▶ _EXERCISE BRIEF_:
Once you find a line containing the word "index" in the entries below, copy it.
--*--
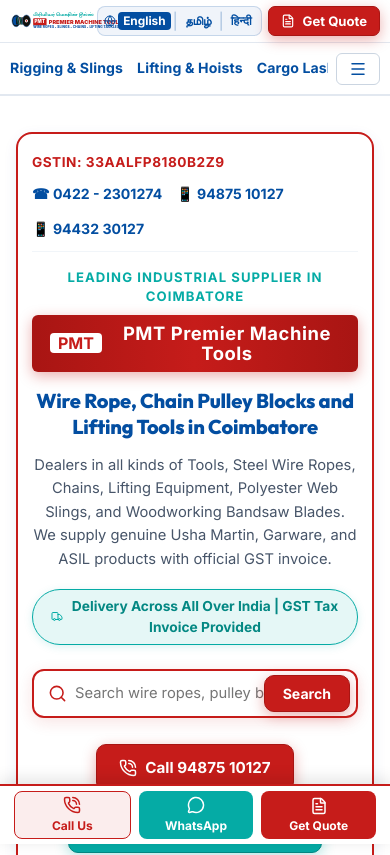
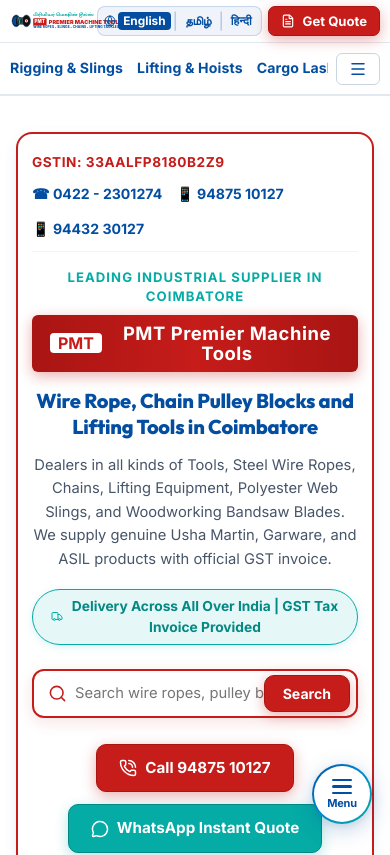
Before and after one commit to Nadeemnad/premiermachinetoolscbe, a React (Vite) app: page / in a window 390 px wide. Shown: the top 855 px of the page. Built offline with nearby package versions, Linux system fonts and the light colour scheme.

Commit message:
file add

```diff
--- a/src/components/StickyMobileBar.jsx
+++ b/src/components/StickyMobileBar.jsx
@@ -1,65 +1,135 @@
-import React from 'react';
-import { PhoneCall, MessageCircle, FileText } from 'lucide-react';
+import React, { useState, useEffect } from 'react';
+import { PhoneCall, MessageCircle, FileText, ChevronRight } from 'lucide-react';
 import { TRANSLATIONS } from '../data/translations';
 
 export default function StickyMobileBar({ currentLang, onOpenRfq }) {
+  const [isOpen, setIsOpen] = useState(false);
   const t = TRANSLATIONS[currentLang] || TRANSLATIONS.en;
 
   const whatsappMessage = encodeURIComponent(
     "Hello PMT Premier Machine Tools, I am looking for Steel Wire Ropes / Chain Pulleys / Slings / Blades. Please share price quote."
   );
 
+  // Close on Escape key press
+  useEffect(() => {
+    const handleKeyDown = (e) => {
+      if (e.key === 'Escape' && isOpen) {
+        setIsOpen(false);
+      }
+    };
+    window.addEventListener('keydown', handleKeyDown);
+    return () => window.removeEventListener('keydown', handleKeyDown);
+  }, [isOpen]);
+
+  const menuLabel = currentLang === 'ta' ? 'மெனு' : currentLang === 'hi' ? 'मेनू' : 'Menu';
+  const closeLabel = currentLang === 'ta' ? 'மூடு' : currentLang === 'hi' ? 'बंद करें' : 'Close';
+
   return (
-    <div className="sticky-mobile-bar" role="navigation" aria-label="Quick Actions">
-      {/* Call Button */}
-      <a
-        href="tel:+919487510127"
-        id="cta-call-sticky"
-        data-track="call"
-        className="sticky-mobile-btn"
-        style={{
-          background: 'var(--pmt-red-soft)',
-          color: 'var(--pmt-red)',
-          border: '1px solid var(--pmt-red)'
+    <div className="mobile-floating-menu-root" role="region" aria-label="Quick Action Menu">
+      {/* Dimmed backdrop when menu is open */}
+      {isOpen && (
+        <div
+          className="mobile-menu-backdrop"
+          onClick={() => setIsOpen(false)}
+          aria-hidden="true"
+        />
+      )}
+
+      {/* Floating Action Menu Card containing the 3 options */}
+      {isOpen && (
+        <div
+          className="mobile-action-popup"
+          role="dialog"
+          aria-modal="true"
+          aria-label="Contact and Quote Options"
+        >
+          <div className="mobile-action-popup-header">
+            <span className="mobile-action-popup-title">
+              {currentLang === 'ta' ? 'விரைவு தொடர்பு' : currentLang === 'hi' ? 'त्वरित संपर्क' : 'Quick Actions'}
+            </span>
+          </div>
+
+          <div className="mobile-action-list">
+            {/* 1. Get Quote / RFQ Button */}
+            <button
+              onClick={() => {
+                setIsOpen(false);
+                if (onOpenRfq) onOpenRfq();
               }}
-        title="Call 94875 10127"
+              id="cta-enquire-mobile"
+              data-track="enquiry"
+              className="mobile-menu-action-item action-get-quote"
+              title="Get Price Quote"
             >
-        <PhoneCall size={18} />
-        <span>{t.nav.callNow}</span>
-      </a>
+              <div className="action-item-icon bg-quote">
+                <FileText size={18} />
+              </div>
+              <div className="action-item-text">
+                <span className="action-item-title">{t.nav.getQuote}</span>
+                <span className="action-item-sub">Instant Price Estimate</span>
+              </div>
+              <ChevronRight size={16} className="action-item-arrow" />
+            </button>
 
-      {/* WhatsApp Button */}
+            {/* 2. WhatsApp Button */}
             <a
               href={`https://wa.me/919487510127?text=${whatsappMessage}`}
               target="_blank"
               rel="noopener noreferrer"
-        id="cta-whatsapp-sticky"
+              id="cta-whatsapp-mobile"
               data-track="whatsapp"
-        className="sticky-mobile-btn"
-        style={{
-          background: 'var(--pmt-teal)',
-          color: 'var(--pmt-white)'
-        }}
+              className="mobile-menu-action-item action-whatsapp"
               title="Chat on WhatsApp"
+              onClick={() => setIsOpen(false)}
             >
+              <div className="action-item-icon bg-whatsapp">
                 <MessageCircle size={18} />
-        <span>WhatsApp</span>
+              </div>
+              <div className="action-item-text">
+                <span className="action-item-title">WhatsApp</span>
+                <span className="action-item-sub">Direct Technical Chat</span>
+              </div>
+              <ChevronRight size={16} className="action-item-arrow" />
             </a>
 
-      {/* RFQ Enquiry Button */}
+            {/* 3. Call Us Button */}
+            <a
+              href="tel:+919487510127"
+              id="cta-call-mobile"
+              data-track="call"
+              className="mobile-menu-action-item action-call"
+              title="Call 94875 10127"
+              onClick={() => setIsOpen(false)}
+            >
+              <div className="action-item-icon bg-call">
+                <PhoneCall size={18} />
+              </div>
+              <div className="action-item-text">
+                <span className="action-item-title">{t.nav.callNow}</span>
+                <span className="action-item-sub">+91 94875 10127</span>
+              </div>
+              <ChevronRight size={16} className="action-item-arrow" />
+            </a>
+          </div>
+        </div>
+      )}
+
+      {/* Circular Floating Trigger Button Matching Image 2 */}
       <button
-        onClick={onOpenRfq}
-        id="cta-enquire-sticky"
-        data-track="enquiry"
-        className="sticky-mobile-btn"
-        style={{
-          background: 'var(--pmt-red)',
-          color: 'var(--pmt-white)'
-        }}
-        title="Get Quote"
+        onClick={() => setIsOpen(!isOpen)}
+        className={`mobile-fab-btn ${isOpen ? 'is-open' : ''}`}
+        aria-expanded={isOpen}
+        aria-label={isOpen ? 'Close menu' : 'Open menu'}
+        title={isOpen ? 'Close' : 'Menu'}
       >
-        <FileText size={18} />
-        <span>{t.nav.getQuote}</span>
+        <div className="mobile-fab-icon-area">
+          <span className="mobile-fab-line line-1" />
+          <span className="mobile-fab-line line-2" />
+          <span className="mobile-fab-line line-3" />
+        </div>
+        <span className="mobile-fab-text">
+          {isOpen ? closeLabel : menuLabel}
+        </span>
       </button>
     </div>
   );
--- a/src/index.css
+++ b/src/index.css
@@ -111,7 +111,7 @@ html {
   color: var(--pmt-black);
   line-height: 1.5;
   -webkit-font-smoothing: antialiased;
-  overflow-x: hidden;
+  overflow-x: clip;
   max-width: 100%;
   width: 100%;
 }
@@ -134,19 +134,19 @@ section {
 }
 
 body {
-  overflow-x: hidden;
+  overflow-x: clip;
   max-width: 100%;
   width: 100%;
   background-color: var(--pmt-white);
   color: var(--pmt-black);
   min-height: 100vh;
-  padding-bottom: 64px; /* Space for mobile sticky CTA bar */
+  padding-bottom: 24px; /* Space for mobile floating action menu */
 }
 
 #root, .pmt-app {
   width: 100%;
   max-width: 100%;
-  overflow-x: hidden;
+  position: relative;
 }
 
 @media (min-width: 769px) {
@@ -343,19 +343,23 @@ input, select, textarea {
 
 /* Main Sticky Header & Navigation Stacking */
 .pmt-sticky-header {
-  position: sticky;
-  top: 0;
-  z-index: var(--z-header);
+  position: -webkit-sticky !important;
+  position: sticky !important;
+  top: 0 !important;
+  left: 0;
+  right: 0;
+  z-index: var(--z-header) !important;
   background-color: var(--pmt-white) !important;
   background: #ffffff !important;
   border-bottom: 2px solid #e2e8f0;
   width: 100%;
+  box-sizing: border-box;
   isolation: isolate;
   transition: box-shadow 0.25s ease;
 }
 
 .pmt-sticky-header.is-scrolled {
-  box-shadow: 0 6px 20px rgba(3, 78, 161, 0.08) !important;
+  box-shadow: 0 6px 20px rgba(3, 78, 161, 0.12) !important;
 }
 
 /* Two-Tier Header Layout (Manipal Hospitals Reference Architecture) */
@@ -561,42 +565,242 @@ input, select, textarea {
   height: 0 !important;
 }
 
-/* Sticky Mobile Bottom Bar */
-.sticky-mobile-bar {
+/* Mobile Floating Action Menu (Wrapping Call Us, WhatsApp, Get Quote) */
+.mobile-floating-menu-root {
   display: none;
 }
 
 @media (max-width: 768px) {
-  .sticky-mobile-bar {
-    display: flex;
-    position: fixed;
-    bottom: 0;
-    left: 0;
-    right: 0;
-    height: 60px;
-    background: var(--pmt-white);
-    border-top: 2px solid var(--pmt-red);
-    box-shadow: 0 -4px 16px rgba(19, 17, 12, 0.12);
-    z-index: var(--z-mobile-bar);
-    justify-content: space-around;
-    align-items: center;
-    padding: 0 10px;
+  .mobile-floating-menu-root {
+    display: block;
   }
 
-  .sticky-mobile-btn {
-    flex: 1;
+  /* Dimmed backdrop when menu is open */
+  .mobile-menu-backdrop {
+    position: fixed;
+    inset: 0;
+    background: rgba(15, 23, 42, 0.45);
+    backdrop-filter: blur(2px);
+    -webkit-backdrop-filter: blur(2px);
+    z-index: calc(var(--z-mobile-bar) - 1);
+    animation: mobileFadeIn 0.2s ease-out;
+  }
+
+  /* Circular Trigger Button Exactly Matching Image 2 */
+  .mobile-fab-btn {
+    position: fixed;
+    bottom: calc(20px + env(safe-area-inset-bottom, 0px));
+    right: calc(18px + env(safe-area-inset-right, 0px));
+    z-index: var(--z-mobile-bar);
+    width: 60px;
+    height: 60px;
+    border-radius: 50%;
     display: flex;
     flex-direction: column;
     align-items: center;
     justify-content: center;
-    gap: 3px;
-    height: 48px;
-    font-size: 0.75rem;
+    /* Gradient Ring Border: Blue (#034ea1) to Teal (#05aba5) */
+    background: linear-gradient(#ffffff, #ffffff) padding-box,
+                linear-gradient(135deg, #034ea1 0%, #0088cc 45%, #05aba5 100%) border-box;
+    border: 2.5px solid transparent;
+    box-shadow: 0 6px 22px rgba(3, 78, 161, 0.24), 0 2px 8px rgba(0, 0, 0, 0.08);
+    cursor: pointer;
+    outline: none;
+    user-select: none;
+    -webkit-tap-highlight-color: transparent;
+    transition: transform 0.2s cubic-bezier(0.34, 1.56, 0.64, 1), box-shadow 0.2s ease;
+  }
+
+  .mobile-fab-btn:active {
+    transform: scale(0.92);
+  }
+
+  .mobile-fab-icon-area {
+    width: 22px;
+    height: 15px;
+    display: flex;
+    flex-direction: column;
+    justify-content: space-between;
+    align-items: center;
+    position: relative;
+  }
+
+  /* 3 Horizontal Blue Lines */
+  .mobile-fab-line {
+    display: block;
+    width: 20px;
+    height: 2.2px;
+    background-color: #034ea1;
+    border-radius: 2px;
+    transition: transform 0.25s cubic-bezier(0.4, 0, 0.2, 1), opacity 0.2s ease;
+    transform-origin: center;
+  }
+
+  /* Morph to 'X' When Menu is Open */
+  .mobile-fab-btn.is-open .line-1 {
+    transform: translateY(6.4px) rotate(45deg);
+  }
+
+  .mobile-fab-btn.is-open .line-2 {
+    opacity: 0;
+    transform: scaleX(0);
+  }
+
+  .mobile-fab-btn.is-open .line-3 {
+    transform: translateY(-6.4px) rotate(-45deg);
+  }
+
+  /* Blue Text Under Lines */
+  .mobile-fab-text {
+    font-size: 11px;
     font-weight: 700;
+    color: #034ea1;
+    line-height: 1.1;
+    margin-top: 3px;
+    font-family: var(--font-body);
+    letter-spacing: -0.2px;
+    transition: color 0.2s ease;
+  }
+
+  /* Action Popup Card Floating Above Button */
+  .mobile-action-popup {
+    position: fixed;
+    bottom: calc(88px + env(safe-area-inset-bottom, 0px));
+    right: calc(18px + env(safe-area-inset-right, 0px));
+    z-index: var(--z-mobile-bar);
+    width: 240px;
+    max-width: calc(100vw - 36px);
+    background: #ffffff;
+    border-radius: 18px;
+    border: 1.5px solid rgba(3, 78, 161, 0.14);
+    box-shadow: 0 16px 40px rgba(3, 78, 161, 0.22), 0 4px 14px rgba(0, 0, 0, 0.08);
+    padding: 12px;
+    animation: mobileMenuPop 0.24s cubic-bezier(0.16, 1, 0.3, 1) forwards;
+    transform-origin: bottom right;
+  }
+
+  .mobile-action-popup-header {
+    padding: 2px 6px 8px 6px;
+    border-bottom: 1px solid #f1f5f9;
+    margin-bottom: 8px;
+    display: flex;
+    align-items: center;
+    justify-content: space-between;
+  }
+
+  .mobile-action-popup-title {
+    font-size: 0.72rem;
+    font-weight: 800;
+    text-transform: uppercase;
+    letter-spacing: 0.06em;
+    color: #64748b;
+  }
+
+  .mobile-action-list {
+    display: flex;
+    flex-direction: column;
+    gap: 8px;
+  }
+
+  /* Action Buttons Inside Popup */
+  .mobile-menu-action-item {
+    display: flex;
+    align-items: center;
+    gap: 10px;
+    padding: 9px 12px;
+    border-radius: 12px;
     text-decoration: none;
-    border-radius: 8px;
-    margin: 0 4px;
-    min-height: 44px; /* Accessible tap target */
+    cursor: pointer;
+    border: none;
+    font-family: var(--font-body);
+    width: 100%;
+    box-sizing: border-box;
+    text-align: left;
+    transition: transform 0.15s ease, filter 0.15s ease;
+    -webkit-tap-highlight-color: transparent;
+  }
+
+  .mobile-menu-action-item:active {
+    transform: scale(0.97);
+    filter: brightness(0.95);
+  }
+
+  .action-item-icon {
+    width: 34px;
+    height: 34px;
+    border-radius: 10px;
+    display: flex;
+    align-items: center;
+    justify-content: center;
+    flex-shrink: 0;
+  }
+
+  .action-item-text {
+    flex: 1;
+    min-width: 0;
+    display: flex;
+    flex-direction: column;
+  }
+
+  .action-item-title {
+    font-size: 0.88rem;
+    font-weight: 800;
+    line-height: 1.2;
+  }
+
+  .action-item-sub {
+    font-size: 0.68rem;
+    font-weight: 500;
+    line-height: 1.2;
+    margin-top: 1px;
+  }
+
+  .action-item-arrow {
+    opacity: 0.7;
+    flex-shrink: 0;
+  }
+
+  /* Specific Item Themes */
+  .action-get-quote {
+    background: var(--pmt-red);
+    color: #ffffff;
+    border: 1px solid var(--pmt-red-dark);
+    box-shadow: 0 4px 12px rgba(198, 28, 26, 0.28);
+  }
+  .action-get-quote .bg-quote {
+    background: rgba(255, 255, 255, 0.2);
+    color: #ffffff;
+  }
+  .action-get-quote .action-item-sub {
+    color: rgba(255, 255, 255, 0.9);
+  }
+
+  .action-whatsapp {
+    background: var(--pmt-teal);
+    color: #ffffff;
+    border: 1px solid var(--pmt-teal-dark);
+    box-shadow: 0 4px 12px rgba(5, 171, 165, 0.28);
+  }
+  .action-whatsapp .bg-whatsapp {
+    background: rgba(255, 255, 255, 0.2);
+    color: #ffffff;
+  }
+  .action-whatsapp .action-item-sub {
+    color: rgba(255, 255, 255, 0.9);
+  }
+
+  .action-call {
+    background: var(--pmt-red-soft);
+    color: var(--pmt-red);
+    border: 1.5px solid var(--pmt-red);
+    box-shadow: 0 2px 8px rgba(198, 28, 26, 0.08);
+  }
+  .action-call .bg-call {
+    background: rgba(198, 28, 26, 0.12);
+    color: var(--pmt-red);
+  }
+  .action-call .action-item-sub {
+    color: #64748b;
   }
 
   .hide-on-mobile {
@@ -604,6 +808,22 @@ input, select, textarea {
   }
 }
 
+@keyframes mobileFadeIn {
+  from { opacity: 0; }
+  to { opacity: 1; }
+}
+
+@keyframes mobileMenuPop {
+  0% {
+    opacity: 0;
+    transform: translateY(14px) scale(0.92);
+  }
+  100% {
+    opacity: 1;
+    transform: translateY(0) scale(1);
+  }
+}
+
 .card-border-box:hover .product-card-image {
   transform: scale(1.06);
 }
```
Also changed, not shown: src/components/Navbar.jsx (+6 -3 lines), public/robots.txt. Lines whose indentation alone changed are shown as unchanged.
--*--
▶ _FINISHED TASK_:
--- a/src/index.css
+++ b/src/index.css
-  z-index: var(--z-header);
+  z-index: var(--z-header) !important;
-    z-index: var(--z-mobile-bar);
+    z-index: calc(var(--z-mobile-bar) - 1);
+    z-index: var(--z-mobile-bar);
+    z-index: var(--z-mobile-bar);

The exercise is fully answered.